Heel pain slowing you down?
A common source of heel pain is inflammation caused gradually by overuse - walking, running or standing for long periods of time. Heel pain can also be more immediate, caused by stepping wrong on an uneven surface or wearing the wrong shoe for a particular activity.
The heel bone, or calcaneus, has a tough band of tissue attached to it called the plantar fascia. This tissue stabilizes the foot while standing, walking or running. Plantar fasciitis is the result of inflammation in the plantar fascia where it connects to the heel bone.

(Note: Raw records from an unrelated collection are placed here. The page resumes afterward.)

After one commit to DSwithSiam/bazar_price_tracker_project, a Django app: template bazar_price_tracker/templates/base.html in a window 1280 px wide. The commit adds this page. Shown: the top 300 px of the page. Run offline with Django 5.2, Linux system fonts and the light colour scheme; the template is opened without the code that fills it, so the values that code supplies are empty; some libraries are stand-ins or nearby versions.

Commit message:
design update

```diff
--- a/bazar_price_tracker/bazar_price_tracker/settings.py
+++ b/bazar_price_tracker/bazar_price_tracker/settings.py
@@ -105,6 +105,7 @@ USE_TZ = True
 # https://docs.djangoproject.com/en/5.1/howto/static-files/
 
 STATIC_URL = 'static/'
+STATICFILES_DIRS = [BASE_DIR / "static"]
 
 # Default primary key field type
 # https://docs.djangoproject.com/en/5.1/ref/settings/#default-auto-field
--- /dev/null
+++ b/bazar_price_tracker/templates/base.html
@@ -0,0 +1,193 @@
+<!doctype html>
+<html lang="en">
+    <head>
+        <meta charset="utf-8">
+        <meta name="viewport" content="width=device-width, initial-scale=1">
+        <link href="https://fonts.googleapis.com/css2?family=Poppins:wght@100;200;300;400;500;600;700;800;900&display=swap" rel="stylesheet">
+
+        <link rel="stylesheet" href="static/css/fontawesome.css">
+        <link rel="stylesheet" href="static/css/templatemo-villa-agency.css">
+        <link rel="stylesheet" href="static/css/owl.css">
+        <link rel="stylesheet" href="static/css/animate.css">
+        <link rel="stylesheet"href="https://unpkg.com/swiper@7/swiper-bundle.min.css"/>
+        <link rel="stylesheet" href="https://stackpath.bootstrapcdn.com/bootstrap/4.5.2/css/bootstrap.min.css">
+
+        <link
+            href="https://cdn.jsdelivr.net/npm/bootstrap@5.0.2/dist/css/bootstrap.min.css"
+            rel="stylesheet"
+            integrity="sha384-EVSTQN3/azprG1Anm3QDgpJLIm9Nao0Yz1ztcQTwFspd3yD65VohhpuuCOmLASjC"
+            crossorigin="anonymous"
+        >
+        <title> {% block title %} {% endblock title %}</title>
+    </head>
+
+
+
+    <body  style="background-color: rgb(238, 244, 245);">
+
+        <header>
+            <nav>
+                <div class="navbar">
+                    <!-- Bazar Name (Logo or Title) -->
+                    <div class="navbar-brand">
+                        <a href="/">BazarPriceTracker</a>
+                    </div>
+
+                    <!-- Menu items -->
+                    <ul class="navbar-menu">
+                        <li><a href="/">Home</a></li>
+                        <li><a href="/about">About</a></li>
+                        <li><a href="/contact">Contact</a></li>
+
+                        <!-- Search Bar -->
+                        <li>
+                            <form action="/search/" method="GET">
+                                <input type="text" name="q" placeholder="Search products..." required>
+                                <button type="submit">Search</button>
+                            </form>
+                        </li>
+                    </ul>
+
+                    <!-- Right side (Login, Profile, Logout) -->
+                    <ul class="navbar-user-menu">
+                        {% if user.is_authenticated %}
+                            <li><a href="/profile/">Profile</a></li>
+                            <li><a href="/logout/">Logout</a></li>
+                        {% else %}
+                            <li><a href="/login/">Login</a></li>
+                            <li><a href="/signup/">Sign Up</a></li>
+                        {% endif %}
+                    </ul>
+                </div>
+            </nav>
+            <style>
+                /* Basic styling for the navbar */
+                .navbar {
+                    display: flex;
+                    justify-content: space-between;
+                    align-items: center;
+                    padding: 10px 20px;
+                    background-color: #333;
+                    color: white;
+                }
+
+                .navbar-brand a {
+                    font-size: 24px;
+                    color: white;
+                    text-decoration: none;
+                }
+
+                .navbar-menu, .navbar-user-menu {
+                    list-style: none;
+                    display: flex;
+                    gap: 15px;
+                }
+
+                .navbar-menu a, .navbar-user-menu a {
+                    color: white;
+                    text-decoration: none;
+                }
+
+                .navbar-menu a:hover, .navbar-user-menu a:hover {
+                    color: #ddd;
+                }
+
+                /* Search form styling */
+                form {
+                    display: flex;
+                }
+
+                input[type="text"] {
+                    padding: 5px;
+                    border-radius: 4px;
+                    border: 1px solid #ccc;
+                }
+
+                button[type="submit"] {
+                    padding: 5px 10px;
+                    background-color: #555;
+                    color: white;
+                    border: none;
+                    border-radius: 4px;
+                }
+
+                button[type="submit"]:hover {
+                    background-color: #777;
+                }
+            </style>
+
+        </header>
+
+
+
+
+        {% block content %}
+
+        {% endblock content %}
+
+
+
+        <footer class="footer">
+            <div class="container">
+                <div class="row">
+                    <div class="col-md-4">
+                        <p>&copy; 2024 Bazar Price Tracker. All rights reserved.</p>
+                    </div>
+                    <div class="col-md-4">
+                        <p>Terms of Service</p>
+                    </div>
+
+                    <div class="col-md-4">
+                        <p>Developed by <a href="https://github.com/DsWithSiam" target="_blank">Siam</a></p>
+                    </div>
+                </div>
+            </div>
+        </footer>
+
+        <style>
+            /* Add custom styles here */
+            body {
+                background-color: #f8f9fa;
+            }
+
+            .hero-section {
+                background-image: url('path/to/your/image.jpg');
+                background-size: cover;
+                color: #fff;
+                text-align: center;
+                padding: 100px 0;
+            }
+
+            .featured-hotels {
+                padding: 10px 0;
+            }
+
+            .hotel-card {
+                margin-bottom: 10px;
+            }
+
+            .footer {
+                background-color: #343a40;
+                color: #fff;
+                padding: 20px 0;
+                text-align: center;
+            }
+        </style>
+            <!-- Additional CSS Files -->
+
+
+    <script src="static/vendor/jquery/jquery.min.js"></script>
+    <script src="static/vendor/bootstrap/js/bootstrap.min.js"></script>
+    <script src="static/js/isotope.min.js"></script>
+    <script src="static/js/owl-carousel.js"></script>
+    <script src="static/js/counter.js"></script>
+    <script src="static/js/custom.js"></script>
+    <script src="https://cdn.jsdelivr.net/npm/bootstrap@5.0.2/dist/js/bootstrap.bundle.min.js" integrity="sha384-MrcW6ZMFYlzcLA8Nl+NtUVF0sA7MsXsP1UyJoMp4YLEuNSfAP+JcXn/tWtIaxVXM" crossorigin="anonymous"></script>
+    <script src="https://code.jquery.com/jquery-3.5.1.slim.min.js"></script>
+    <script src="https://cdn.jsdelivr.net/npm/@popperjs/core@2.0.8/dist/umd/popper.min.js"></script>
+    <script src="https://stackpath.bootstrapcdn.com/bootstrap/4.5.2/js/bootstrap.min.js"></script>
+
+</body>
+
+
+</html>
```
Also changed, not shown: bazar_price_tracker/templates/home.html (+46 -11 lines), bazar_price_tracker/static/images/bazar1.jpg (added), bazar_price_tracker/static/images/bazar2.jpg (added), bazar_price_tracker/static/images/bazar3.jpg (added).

Pain associated with plantar fasciitis is typically gradual, starting off as mild and getting worse with time. The pain is most often felt after rather than during exercise or other activity. Plantar fasciitis is more common in women, people who are overweight and those with jobs requiring extensive walking or standing.
People with plantar fasciitis have a tendency to adjust their posture and the way they walk, in order to avoid pain in their heel. This can in turn lead to hip, knee, ankle and foot problems in addition to the heel pain.
An orthopedic physician's treatment plan for plantar fasciitis is usually a conservative one and includes rest, ice, anti-inflammatory medication like ibuprofen, and stretching exercises. Most patients with planter fasciitis respond to this simple treatment. In many cases, the pain caused by plantar fasciitis may even resolve spontaneously.
If the heel pain is persistent steroidal injections, a splint or walking cast may be prescribed. In rare cases, surgery may be needed to release the plantar fascia. Although the pain of plantar fasciitis can be debilitating at times, no real damage is being caused to the foot.
Orthopedics is the area of medicine specializing in the diagnosis and treatment of bone, joint, tissue and nerve disorders, including those in the foot and ankle. Because of this, an orthopedic physician can best diagnose and treat any foot and ankle disorders.
If you are living with heel pain, call the Foot & Ankle Center at Proliance Orthopedic Associates at 425-656-5060.
For more information about plantar fasciitis, including recommended stretching exercises, click here.